Tonya Lockyer (Velocity Artistic + Executive Director) originally published this essay in CityArts magazine.
Our image of artists has changed radically throughout history. Today they’re often considered “creative entrepreneurs”—a model some people worry heralds the end of the artist entirely. It doesn’t.
Bach considered himself an artisan, not an artist but a master craftsman. He was a problem-solver, famously commissioned by a count to compose variations to help him fall asleep. The age of the artisan was the age of the patron, with artists as sort of feudal dependents of the wealthy.
But in the late 18th and early 19th centuries, Western values elevated individualism, rebellion and originality. Romanticism arrived, along with Blake and Beethoven, and the artist as isolated genius entered the Western cultural imagination. This image of the solitary artist, living on a higher plane, possessed by mysterious gifts, perhaps above the decency we expect of mere mortals, is such a powerful cultural force it still informs how we think about artists today.
Throughout the last century, America built an arts infrastructure to harbor these geniuses: symphonies, opera houses, ballet companies. MFA programs sprang up to produce “professionals.” Artists competed for secure tenured professorships. In the heat of the Cold War, the National Endowment of the Arts was founded. What better way to spread the word about America as a pillar of free expression than to fund radical individualism?
While we were investing in this formal infrastructure, another, independent system also emerged. Artists began to create their own organizations and collectives, often focused on sharing resources, mutual advancement and community. They were de-bunking the idea of the artist as solitary and separate from society.

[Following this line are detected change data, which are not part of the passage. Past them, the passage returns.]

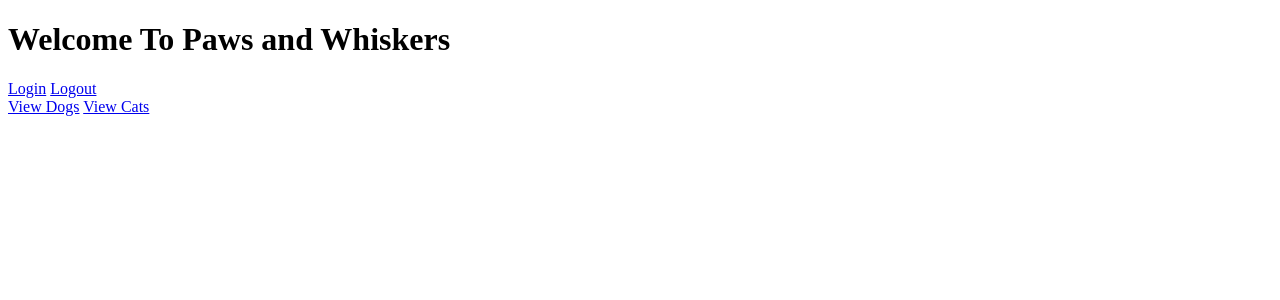
Repository: vimala-pydi/spring-pawsandwhiskers
Page: src/main/webapp/index.html
The author's editor kept a copy of each file at every save. The page is drawn from the files as they stood at one save, then again after the next save.
The browser window is 1280 px wide. The pictures show the whole page.
The page's requests for data from a server got no answer.

Above is the page before, as saved 2023-08-14 16:54:38.

After the next save:
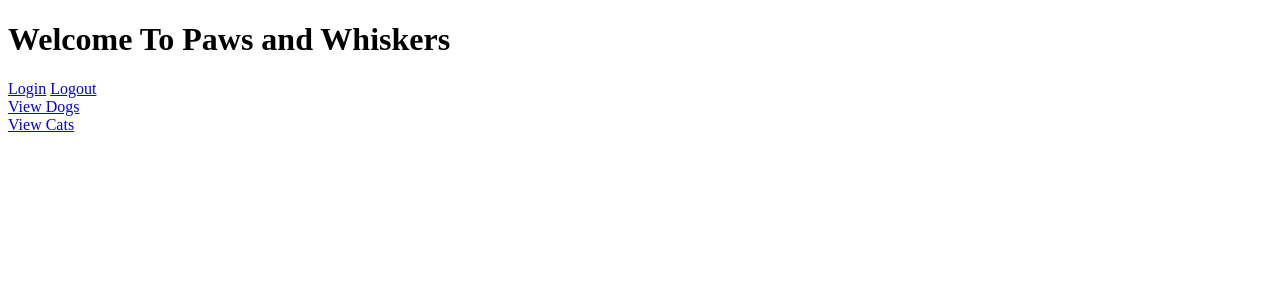
Saved 17 min 8 s later.
--- a/src/main/webapp/index.html
+++ b/src/main/webapp/index.html
@@ -3,16 +3,38 @@
 	<head>
 		<meta charset="ISO-8859-1">
 		<title>Welcome To Paws and Whiskers Web Application !!</title>
+		<script>
+			function loadImages() {
+			  var xhr = new XMLHttpRequest();
+			  xhr.open("GET", "/cats", true);
+
+			  xhr.onreadystatechange = function() {
+				if(xhr.readyState == 4 && xhr.status == 200) {
+				  var response = JSON.parse(xhr.responseText);
+
+				  var html = "";
+				  response.forEach(function(url) {
+					html += "<img src='" + url + "'>";
+				  });
+
+				  document.getElementById("cats").innerHTML = html;
+				}
+			  }
+			  xhr.send();
+			}
+		  </script>
 	</head>
-	<body>
+	<body onload="loadImages()">
 		<h1>Welcome To Paws and Whiskers</h1>
 		<div id="auth">
 			<a href="login.html">Login</a>
 			<a href="LogoutServlet">Logout</a>
 		</div>
-		<div id="content">
+		<div id="dogs">
 			<a href="dogs">View Dogs</a>
+		</div>
+		<div id="cats">
 			<a href="cats">View Cats</a>
-		  </div>
+		</div>
 	</body>
 </html>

A more collective idea of the artist began to take root in the early 20th century. Around 1913, Duchamp fixed a bicycle wheel to a stool to illuminate how the context of an object, its institutional frame, determined if it was art or not. He later said, “The creative act is not performed by the artist alone.” Just as Einstein’s theory of relativity validated the importance of the subjective experience of the observer in science, artists began to validate the importance of the subjective experience of the audience in art.
In 1952, Merce Cunningham took self-expression out of the equation altogether, rolling dice or tossing coins to determine a dance’s content and structure, and the pianist in John Cage’s infamous 4’33” opened the lid and sat listening for four minutes and 33 seconds, inviting the audience to listen to the music of silence. Artists were becoming less interested in how things, sounds, movements, objects represent other things—and more interested in how they act in the world. They wanted to acknowledge and invite the audience into the creative process. And increasingly, they wanted to create real social change.
By the time the 1990s rolled around, Rick Lowe’s “social sculpture” Project Row Houses transformed a long-neglected Houston neighborhood into a visionary public art project. A lasting arts venue and community support center, PRH activates the creativity of communities through constant collaboration with artists, local residents, architects and urban planners. Lowe sees his art as “symbolic and poetic but it also has a practical application.” PRH is both an art project and a nonprofit organization.
Seeing communities and social contexts like PRH as forms of art can be challenging. Artists like Lowe blur our distinctions between artist, curator, producer and entrepreneur. For some, the entrepreneurial artist signals the triumph of market-driven values, a death-blow to protection for artists, a trick to get artists to fix failed social policies. But artists helped manifest this world and it’s part of a decades-long movement to more meaningfully integrate the arts into the fabric of life.
In 2015, thriving artists are more like social entrepreneurs. They’re not only creators of commodities and experience; they’re increasingly providing value in the new economy of ideas, public life, social and community design, and the creative and cultural health of our communities. In business, entrepreneurs minimize risk to maximize reward. Artists dare to maximize risk, to create value.
When artists bring their skills and imaginations into communities, they animate the assets of a place. They remind us of who we are, and what matters to us. They create platforms for us to come together, and learn from each other. They inspire us to imagine new futures and build things in new ways—creating a public good in which we all have a stake.
I was raised in a professional ballet school, studied with Merce Cunningham, worked as an “independent” dance artist for 20 years, acquired an MFA and thought I’d become a tenured professor. Instead, I’m leading one of Seattle’s many artist-founded, artist-led cultural hubs and incubators, Velocity. I am an embodiment of how this history lives in our cultural DNA.
Just as artists in the last century questioned the hierarchy of art above life, we have an opportunity to dismantle hierarchies that can make the arts seem inaccessible and elitist, that segregate the arts by class, race and gender and create a top-down dynamic between organizations and the artists they were created to serve. We have an opportunity to bring together our artistic and entrepreneurial imaginations to more meaningfully weave the arts into the fabric of our city.